When London’s cemeteries closed in 1851, the quick-thinking Londoners soon created a purpose-built railway line to deal with the problem – the London Necropolis Railway. This line transported bodies, alongside their friends and family, over to Brookwood Cemetery in Surrey. What a grave affair!

Part of the station is listed

With all its history and character, it’s hardly a surprise that part of Waterloo train station is listed. The magnificent main entrance (known as Victory Arch) features sweeping stone steps leading up to an impressive archway, as well as a large clock siting on the face of the building. On each side of the arch you can see figures representing war and peace, and atop it is Britannia, bearing the torch of liberty.

These historic features are Grade II listed and have been an iconic symbol of Waterloo railway station for decades. If you’re a bit of a history buff, it’s worth paying a visit here – even if you’re not planning on catching a train!

There were requests to change the station name

Waterloo station gained its name from the surrounding area, which became known as ‘Waterloo’ after the Battle of Waterloo in 1815. However, not all passengers were happy with this name choice!

Back when the Paris-bound Eurostar used to depart from London Waterloo, there were protests by French passengers about the station’s name. They argued that it was an unnecessary reminder of the famous battle between the two nations, and pushed for it to be changed to something less controversial. The complaints even led to claims of a French politician formally requesting a name alteration from Tony Blair, however this was later denied.

The former London Waterloo Eurostar terminal reopened in December 2018 as part of a £800 million refurbishment of the station and now includes The Sidings Waterloo, one of the UK’s best-connected retail and leisure destinations.

BrewDog Waterloo
BrewDog Waterloo at The Sidings

The ABBA connection

If you’re anything like us, you probably won’t be able to read the word ‘Waterloo’ without hearing those upbeat opening bars of ABBA’s famous track playing in your head. The hit Eurovision song led to a knockout second album, and it wasn’t long before the name was known all around the world.

After the success of their track, ABBA took part in an iconic photoshoot at Waterloo station – which many visitors have attempted to recreate over the years.

Waterloo Cinema

A train station might not seem like the usual spot to go and watch a movie, but there’s no denying that a cinema right in the station would prove worthwhile if you’d missed your train! Opening its doors back in 1934, Waterloo CInema showcased a range of animations, current affairs pieces and old Hollywood classics before it closed in 1970.

The Railway Children

Classically British, Waterloo station is the perfect setting for the film adaption of ‘The Railway Children’. After being publicised in 1906, the popular book was later made into a movie in 1970, before it was reproduced later in 2011. It was during the most recent production that Waterloo was used as a filming spot.

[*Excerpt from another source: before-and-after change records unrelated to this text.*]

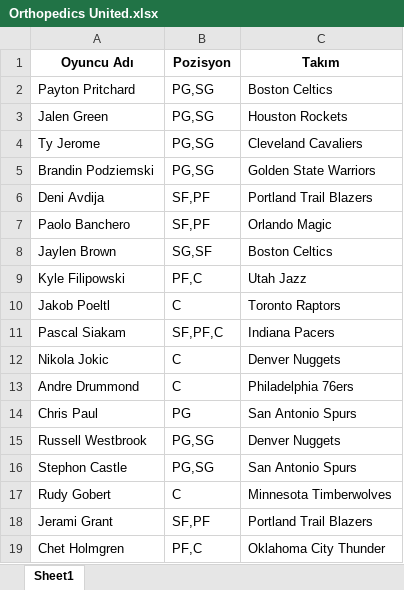
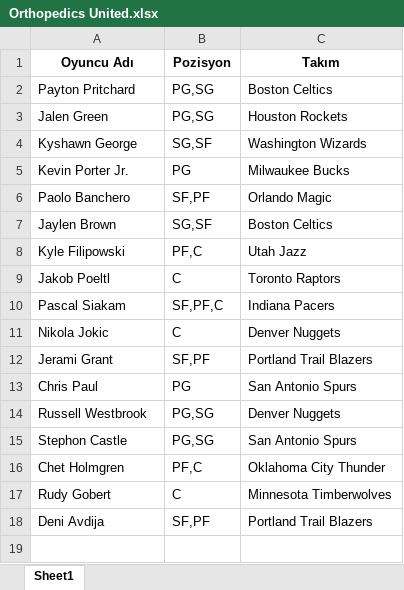
Before and after one commit to ikucukkaya/TradeMachine, an Excel workbook: yahoo/Orthopedics United.xlsx, sheet Sheet1, drawn as a sheet; values as stored, in another font and other column widths than the file's, no borders; removed rows and columns are numbered as before the commit, all else as after; the diff names each change by its address in the sheet, - before the commit and + after, or states it on an @@ line.

```diff
--- a/yahoo/Orthopedics United.xlsx (sheet Sheet1)
+++ b/yahoo/Orthopedics United.xlsx (sheet Sheet1)
-row 4: Ty Jerome | PG,SG | Cleveland Cavaliers
-row 5: Brandin Podziemski | PG,SG | Golden State Warriors
+row 4: Kyshawn George | SG,SF | Washington Wizards
+row 5: Kevin Porter Jr. | PG | Milwaukee Bucks
-row 13: Andre Drummond | C | Philadelphia 76ers
@@ row 18 moved to row 12: Jerami Grant @@
@@ row 19 moved to row 16: Chet Holmgren @@
@@ row 6 moved to row 18: Deni Avdija @@
```
Also changed, not shown: yahoo/LOS Galacticos.xlsx, yahoo/NSY.xlsx, 5 other files.
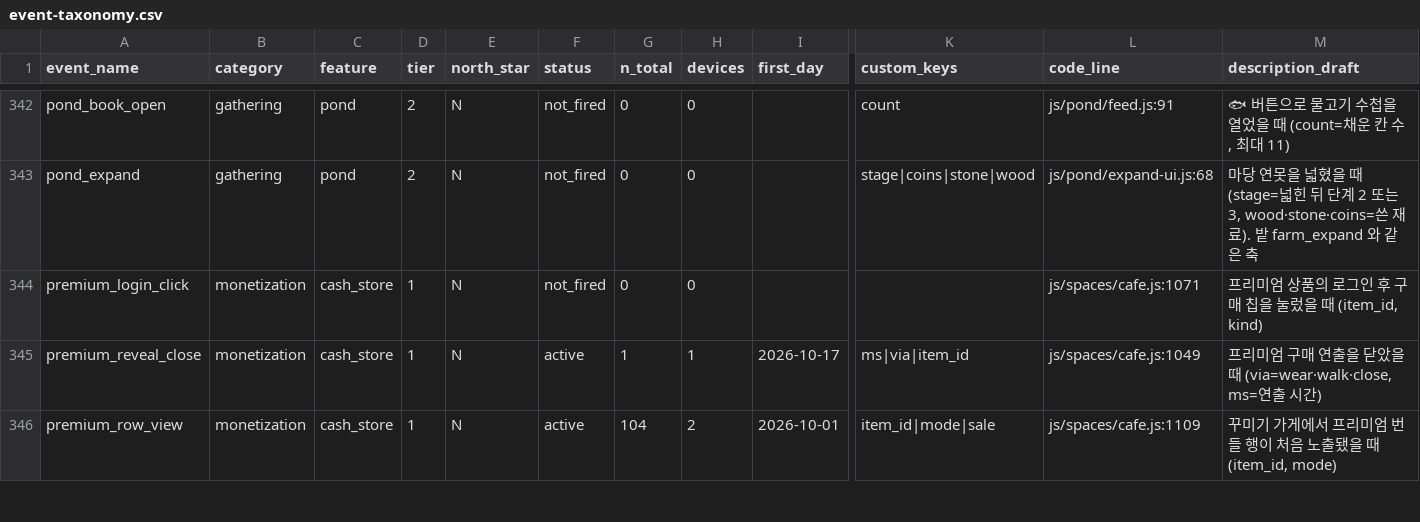
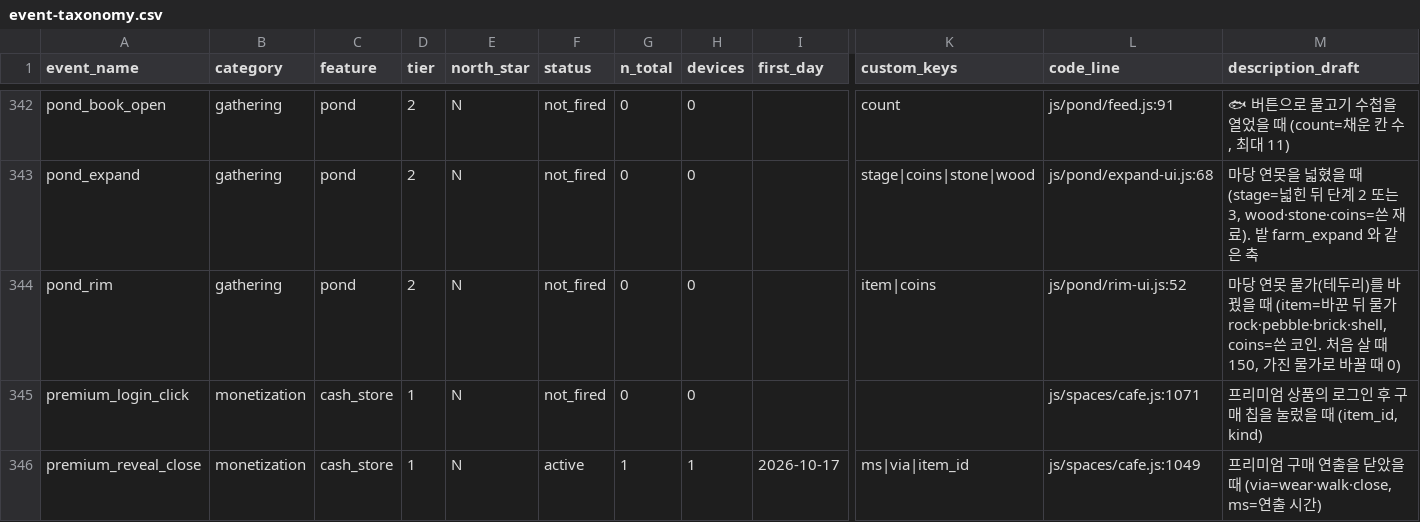
Before and after one commit to UICHEOL-HWANG/calm_forest, a CSV file: docs/analysis/event-taxonomy.csv, drawn as a sheet; only a part is shown, gaps mark what is left out; the shorter side is filled out with more unchanged rows; rows hold the shown columns only; the diff names each change by its address in the sheet, - before the commit and + after, or states it on an @@ line.

Commit message:
feat(pond): let players restyle the pond rim
Four rim styles (rock, pebble, brick, shell). Paid styles cost 150 coins
once and switch freely afterwards. The rim is merged into the shore
geometry, so the pond stays two meshes, and a switch swaps only that
geometry: no move, no grow-in, no yard clearing, same collider.
State lives in hintsSeen.pondRim and hintsSeen.pondRims. Whites are toned
below the 0.85 bloom threshold. The notebook gets a second foot row and
the shared window hides its hint box when it has nothing to show.

```diff
--- a/docs/analysis/event-taxonomy.csv
+++ b/docs/analysis/event-taxonomy.csv
+row 344: pond_rim | gathering | pond | 2 | N | not_fired | 0 | 0 |  | item|coins | js/pond/rim-ui.js:52 | 마당 연못 물가(테두리)를 바꿨을 때 (item=바꾼 뒤 물가 rock·pebble·brick·shell, coins=쓴 코인. 처음 살 때 150, 가진 물가로 바꿀 때 0)
```
Also changed, not shown: 13 other files.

But how did filming take place in such a busy spot? Thankfully, producers were able to film in the unused section of Waterloo which was once home to the Eurostar, meaning there were few disruptions to people’s daily commute.

The Great Train Robber

The Great Train Robbery of 1963 was certainly an event to remember. A man named Buster Edwards and a gang of criminals intercepted a mail train running from Glasgow to London after tampering with the track-side signal lights, and amazingly they managed to escape with £2,600,000 of used banknotes.

Most of the criminals were quickly caught at the gang’s temporary hideout, but Buster somehow evaded arrest and took his share of £150,000 to Mexico. The money soon ran out, however, and the Edwards family began to feel homesick.

Not long after he moved back to London, Buster was arrested and was sentenced to 15 years in jail. After serving his time, the reformed criminal ran a flower stall outside of Waterloo station after his release from prison in 1975.

Explore our flexible range of ticket types to find the right one for your trip. Make the most of cheap train tickets to London Waterloo by going off-peak, and those with a Railcard or travelling in a group could save even more.